» Aim of the task
A word-for-word copy of the data, with no images, is the required answer.

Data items

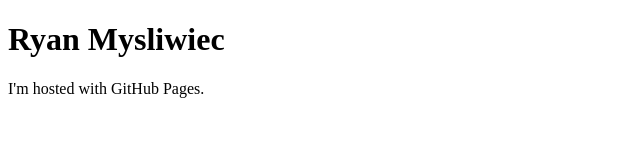
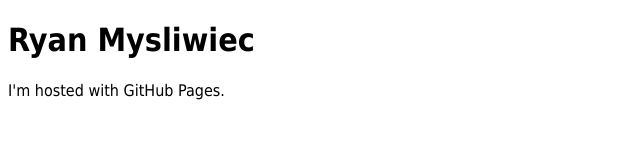
Before and after one commit to retroshade/retroshade.github.io, a plain HTML site: page index.html in a window 1280 px wide. Shown: the whole page, without its empty margins (0-640 px from the left). Drawn offline with Linux system fonts and the light colour scheme.

Commit message:
Update index.html

```diff
--- a/index.html
+++ b/index.html
@@ -1,7 +1,13 @@
 <!DOCTYPE html>
 <html>
+	<meta charset="utf-8">
 	<head>
 		<Title>Ryan Mysliwiec</Title>
+		<style>
+			body {
+				font-family: Tahoma;
+			}
+		</style>
 	</head>
 	<body>
 		<h1>Ryan Mysliwiec</h1>
```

» Response area
Before and after one commit to retroshade/retroshade.github.io, a plain HTML site: page index.html in a window 1280 px wide. Shown: the whole page, without its empty margins (0-640 px from the left). Drawn offline with Linux system fonts and the light colour scheme.

Commit message:
Update index.html

```diff
--- a/index.html
+++ b/index.html
@@ -1,7 +1,13 @@
 <!DOCTYPE html>
 <html>
+	<meta charset="utf-8">
 	<head>
 		<Title>Ryan Mysliwiec</Title>
+		<style>
+			body {
+				font-family: Tahoma;
+			}
+		</style>
 	</head>
 	<body>
 		<h1>Ryan Mysliwiec</h1>
```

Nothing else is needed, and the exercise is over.